Your objective.
Exact copy, no pictures: set down every entry below as written.

Raw data.
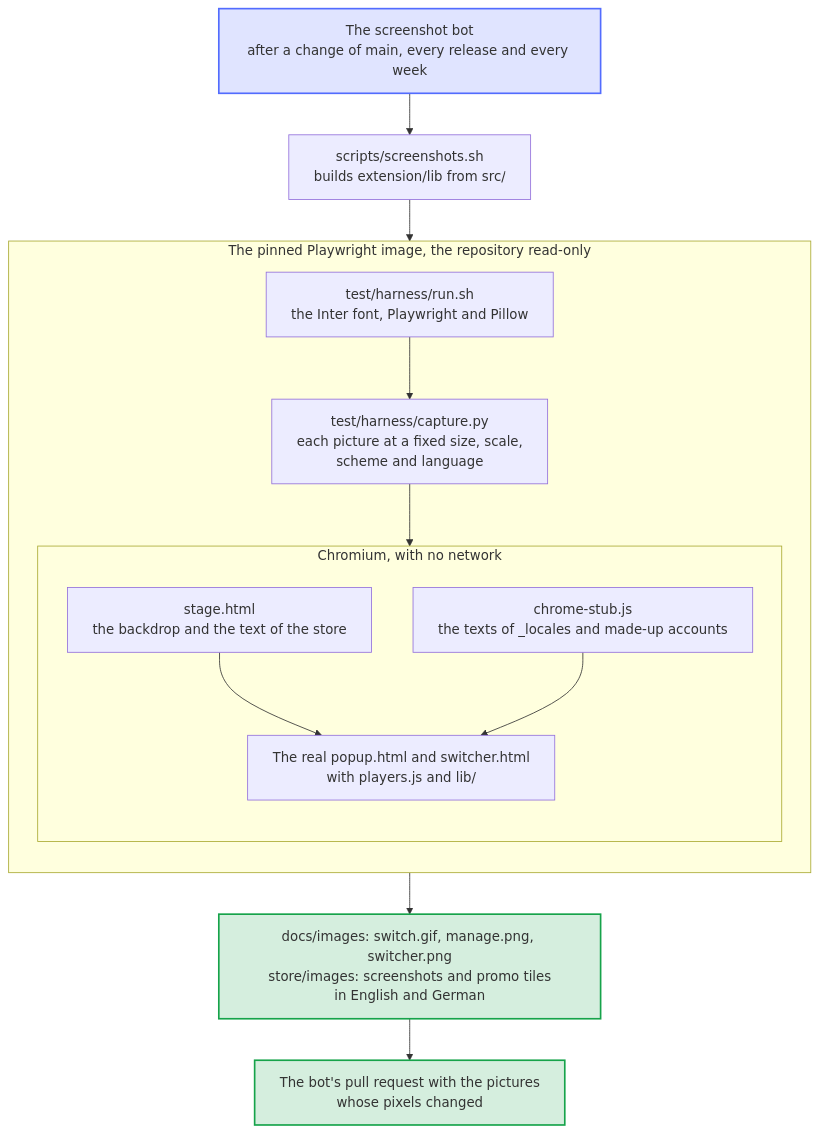
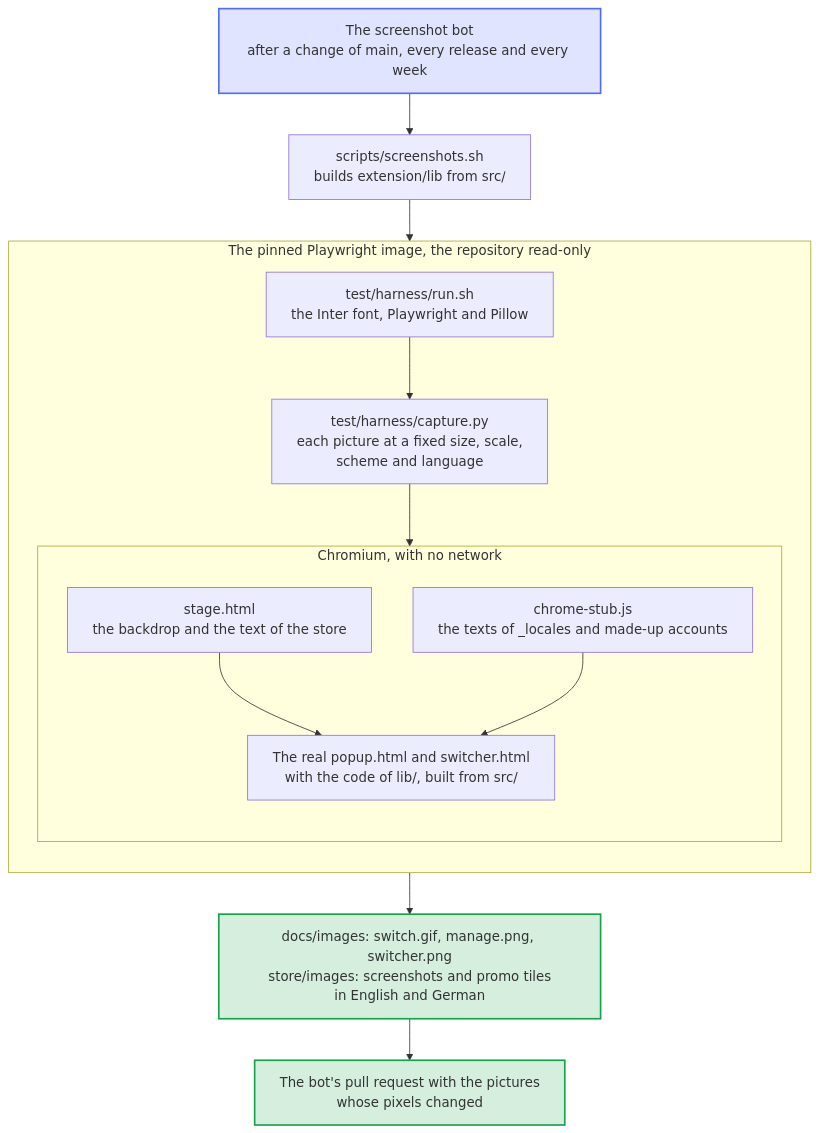
Before and after one commit to Dennis-Otto/player-switch-for-autodarts: the diagram in docs/diagrams/how-the-pictures-are-made.mmd, drawn with Mermaid. The commit also changed 64 other files, not shown here.

```diff
--- a/docs/diagrams/how-the-pictures-are-made.mmd
+++ b/docs/diagrams/how-the-pictures-are-made.mmd
@@ -1,37 +1,37 @@
 ---
 config:
   flowchart:
     wrappingWidth: 400
 ---
 flowchart TB
     accTitle: How the pictures are made
     accDescr: scripts/screenshots.sh builds the extension and starts the pinned Playwright image with the repository read-only. Inside, run.sh installs the Inter font and the tools, and capture.py opens the stage in Chromium. The stage shows the real popup or switcher of the extension in a frame, with a stand-in for Chrome and made-up accounts; every file comes from the repository and no request leaves the browser. capture.py takes each picture at a fixed size, scale, scheme and language and writes the GIF, and the pictures leave the container as an archive, into docs/images and store/images. After a change of main, every release and every week, the screenshot bot runs the script and opens a pull request with the pictures whose pixels changed.
 
     bot["The screenshot bot<br>after a change of main, every release and every week"]
     script["scripts/screenshots.sh<br>builds extension/lib from src/"]
     bot --> script
 
     subgraph image ["The pinned Playwright image, the repository read-only"]
         direction TB
         run["test/harness/run.sh<br>the Inter font, Playwright and Pillow"]
         capture["test/harness/capture.py<br>each picture at a fixed size, scale,<br>scheme and language"]
         run --> capture
         subgraph browser ["Chromium, with no network"]
             direction TB
             stage["stage.html<br>the backdrop and the text of the store"]
             stub["chrome-stub.js<br>the texts of _locales and made-up accounts"]
-            pages["The real popup.html and switcher.html<br>with players.js and lib/"]
+            pages["The real popup.html and switcher.html<br>with the code of lib/, built from src/"]
             stage --> pages
             stub --> pages
         end
         capture --> stage
     end
 
     script --> run
     pages --> pictures["docs/images: switch.gif, manage.png, switcher.png<br>store/images: screenshots and promo tiles<br>in English and German"]
     pictures --> pull["The bot's pull request with the pictures<br>whose pixels changed"]
 
     classDef bot fill:#526cfe2e,stroke:#526cfe,stroke-width:2px
     classDef done fill:#16a34a2e,stroke:#16a34a,stroke-width:2px
     class bot bot
     class pictures,pull done
```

Task output.
Before and after one commit to Dennis-Otto/player-switch-for-autodarts: the diagram in docs/diagrams/how-the-pictures-are-made.mmd, drawn with Mermaid. The commit also changed 64 other files, not shown here.

```diff
--- a/docs/diagrams/how-the-pictures-are-made.mmd
+++ b/docs/diagrams/how-the-pictures-are-made.mmd
@@ -1,37 +1,37 @@
 ---
 config:
   flowchart:
     wrappingWidth: 400
 ---
 flowchart TB
     accTitle: How the pictures are made
     accDescr: scripts/screenshots.sh builds the extension and starts the pinned Playwright image with the repository read-only. Inside, run.sh installs the Inter font and the tools, and capture.py opens the stage in Chromium. The stage shows the real popup or switcher of the extension in a frame, with a stand-in for Chrome and made-up accounts; every file comes from the repository and no request leaves the browser. capture.py takes each picture at a fixed size, scale, scheme and language and writes the GIF, and the pictures leave the container as an archive, into docs/images and store/images. After a change of main, every release and every week, the screenshot bot runs the script and opens a pull request with the pictures whose pixels changed.
 
     bot["The screenshot bot<br>after a change of main, every release and every week"]
     script["scripts/screenshots.sh<br>builds extension/lib from src/"]
     bot --> script
 
     subgraph image ["The pinned Playwright image, the repository read-only"]
         direction TB
         run["test/harness/run.sh<br>the Inter font, Playwright and Pillow"]
         capture["test/harness/capture.py<br>each picture at a fixed size, scale,<br>scheme and language"]
         run --> capture
         subgraph browser ["Chromium, with no network"]
             direction TB
             stage["stage.html<br>the backdrop and the text of the store"]
             stub["chrome-stub.js<br>the texts of _locales and made-up accounts"]
-            pages["The real popup.html and switcher.html<br>with players.js and lib/"]
+            pages["The real popup.html and switcher.html<br>with the code of lib/, built from src/"]
             stage --> pages
             stub --> pages
         end
         capture --> stage
     end
 
     script --> run
     pages --> pictures["docs/images: switch.gif, manage.png, switcher.png<br>store/images: screenshots and promo tiles<br>in English and German"]
     pictures --> pull["The bot's pull request with the pictures<br>whose pixels changed"]
 
     classDef bot fill:#526cfe2e,stroke:#526cfe,stroke-width:2px
     classDef done fill:#16a34a2e,stroke:#16a34a,stroke-width:2px
     class bot bot
     class pictures,pull done
```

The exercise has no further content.